By placing internal wall insulation, your living area will decrease a bit, often 10 to 13 cm (4 to 5 inches) per insulated wall.
There are different ways to insulate the internal wall:
- Use a combination of insulation material and plasterboard: Place insulation material against a framework of wooden slats or a metal profile.
- Layers of heat-reflecting foil: Stretch a few layers of heat-reflecting foil against the wall with spacers of 2cm. Finish with plasterboard or wooden battens.
- Tailored panels of hard foam insulation boards that are finished with plasterboard.
Internal wall insulation is more expensive than cavity wall insulation but can have a better insulation value. The insulation value depends on the heat resistance of the chosen material and the thickness of the insulation layer. Your payback time is dependent on climate, culture, and current energy bill, but is roughly estimated at 13 years.
If you do the job yourself and don’t count working hours you can reduce this to around 5 to 6 years. Please note that this remains an estimated value and it’s wise to make your own calculations for your specific situation.
Internal wall insulation is the only type of wall insulation you can install yourself, if your handy and well informed. Pay special attention to moisture before you start. If the walls are damp, first find the cause and solve it. Also make sure you add a vapor barrier to your construction to prevent wetting of the insulation layer or mold growth later on. The insulation and vapor barrier should run seamlessly to prevent indoor hot air from creeping into cracks, cool down, and leave moisture.
Make an extensive planning before you start and remember that sockets and radiator mountings also need to be adjusted.
Is internal wall insulation the right choice for me?
Internal wall insulation is sometimes the only option to reduce your energy bill and climate impact through wall insulation. It takes more effort to install than cavity wall insulation and is more expensive, but the insulation value can be higher because you can choose the thickness of the insulation layer.
Installing internal wall insulation affects the living area because you need to make room during installation and for the insulation layer itself. You can also decide to install internal wall insulation in addition to already placed cavity wall insulation to improve the total insulation value.
An advantage is that it is possible to do it yourself if you are handy and well informed. This can reduce costs but requires a large investment in terms of time. If you choose to hire an expert, ask multiple companies for pricing, as the price can differ significantly.
Internal wall insulation has a lower chance of being prohibited by your local authorities than external or cavity wall insulation. Nevertheless, check your local regulations before you start. If you are renting, always ask permission from the landlord.
When deciding which type of wall insulation is right for you, consider the following factors
- Insulation already present
- Local regulations and climate
- Personal choice of level of desirable energy savings. This determines the desired thickness of the insulation layer, which influences your options

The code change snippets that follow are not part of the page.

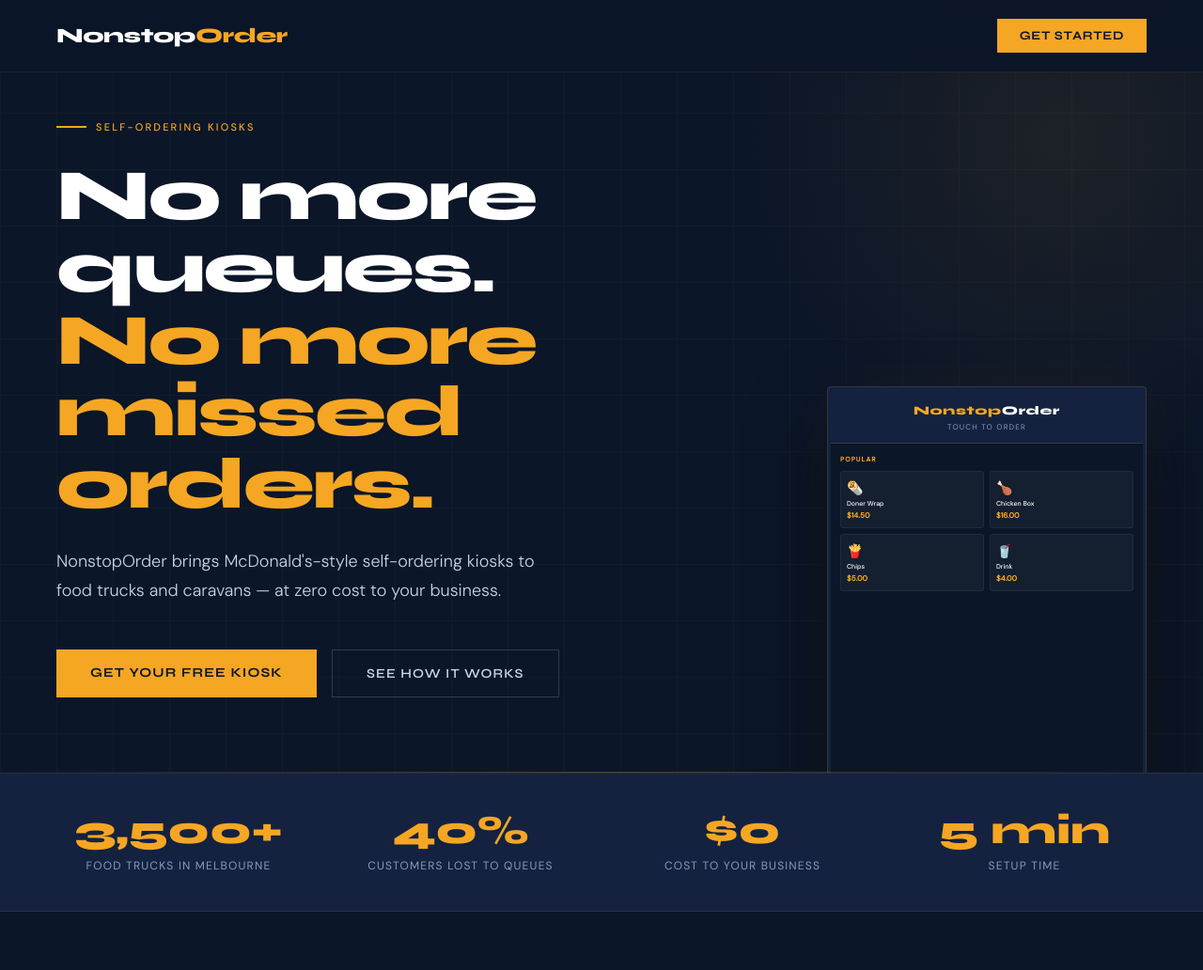
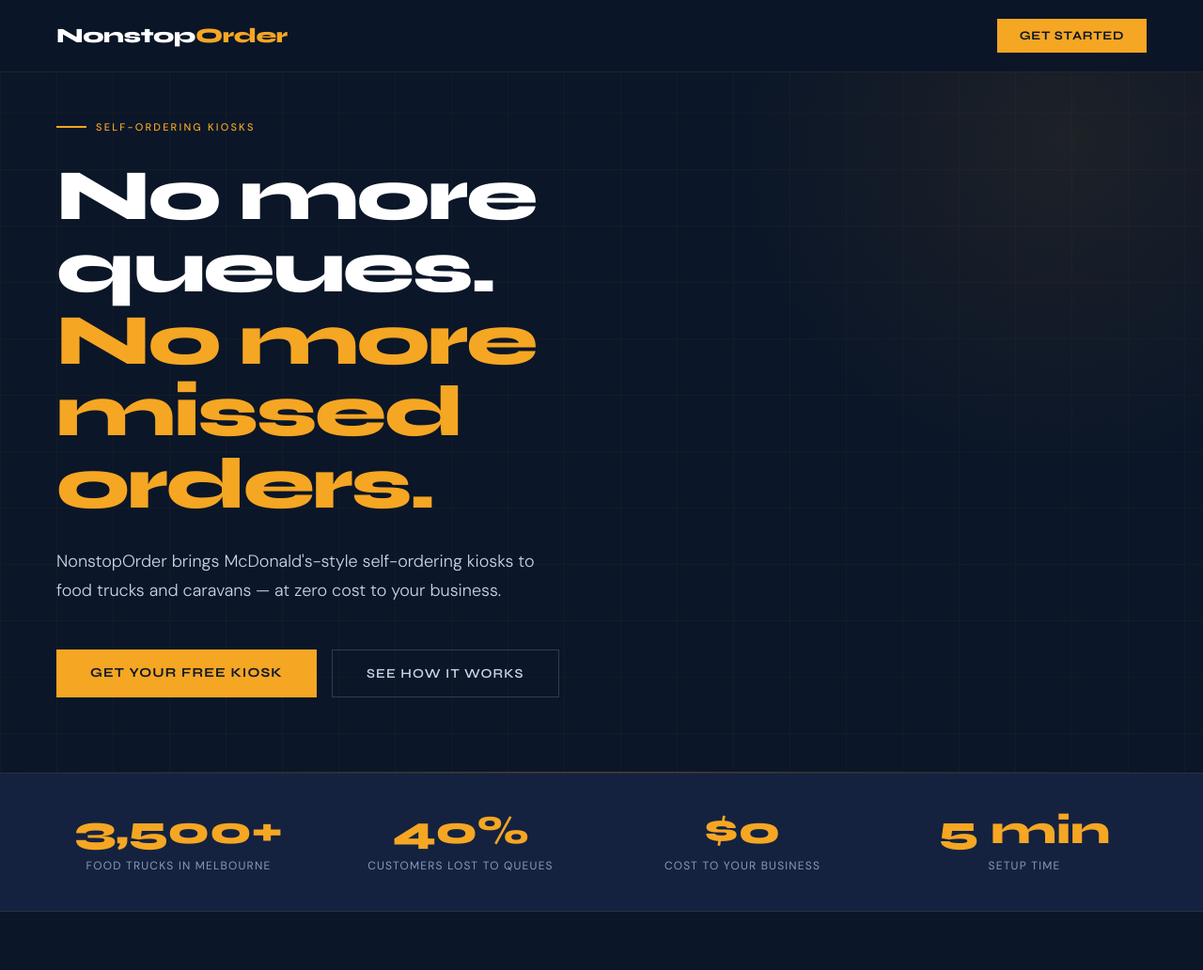
Before and after one commit to emredemirnet/nonstoporder, a plain HTML site: page index.html in a window 1280 px wide. Shown: the top 1032 px of the page at 94% size. Drawn offline with Linux system fonts and the light colour scheme.

Commit message:
remove kiosk visual

```diff
--- a/index.html
+++ b/index.html
@@ -601,49 +601,7 @@
     </div>
   </div>
 
-  <!-- Kiosk Visual -->
-  <div class="hero-visual">
-    <div class="kiosk-illustration">
-      <div class="kiosk-screen-wrap">
-        <div class="kiosk-screen">
-          <div class="ks-header">
-            <div class="ks-logo">Nonstop<span>Order</span></div>
-            <div class="ks-tag">Touch to order</div>
-          </div>
-          <div class="ks-body">
-            <div class="ks-cat">Popular</div>
-            <div class="ks-grid">
-              <div class="ks-item">
-                <span class="ks-item-emoji">🌯</span>
-                <span class="ks-item-name">Doner Wrap</span>
-                <span class="ks-item-price">$14.50</span>
-              </div>
-              <div class="ks-item">
-                <span class="ks-item-emoji">🍗</span>
-                <span class="ks-item-name">Chicken Box</span>
-                <span class="ks-item-price">$16.00</span>
-              </div>
-              <div class="ks-item">
-                <span class="ks-item-emoji">🍟</span>
-                <span class="ks-item-name">Chips</span>
-                <span class="ks-item-price">$5.00</span>
-              </div>
-              <div class="ks-item">
-                <span class="ks-item-emoji">🥤</span>
-                <span class="ks-item-name">Drink</span>
-                <span class="ks-item-price">$4.00</span>
-              </div>
-            </div>
-          </div>
-          <div class="ks-footer">View Full Menu →</div>
-        </div>
-      </div>
-      <div class="tyro-badge">
-        <div class="tyro-dot"></div>
-        <div class="tyro-text">Payments by <strong>Tyro</strong></div>
-      </div>
-    </div>
-  </div>
+
 </section>
 
 <!-- STATS -->
```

- The existence, suitability, and width of a cavity in your walls. A cavity has a limited width, which influences the maximum thickness of the insulation layer.
- Condition and appearance of (outer) walls. If you need to renovate, external wall insulation can protect your walls and make them look new.
- Installation convenience. Internal wall insulation is the only type a handy and informed person can install without a professional. Cavity wall insulation and external wall insulation cause less hindrance during installation.
- Investment costs and payback time
The investment costs and energy savings of course depend on many factors. For example your climate and labor and material costs. Ask an expert on the energy savings, costs, and payback time of your specific case. The table below presents an indicative comparison but should be validated for your situation.
Table 2: Indicative comparison between different types of wall insulation
|Type||Potential energy savings||Investment costs||Payback time|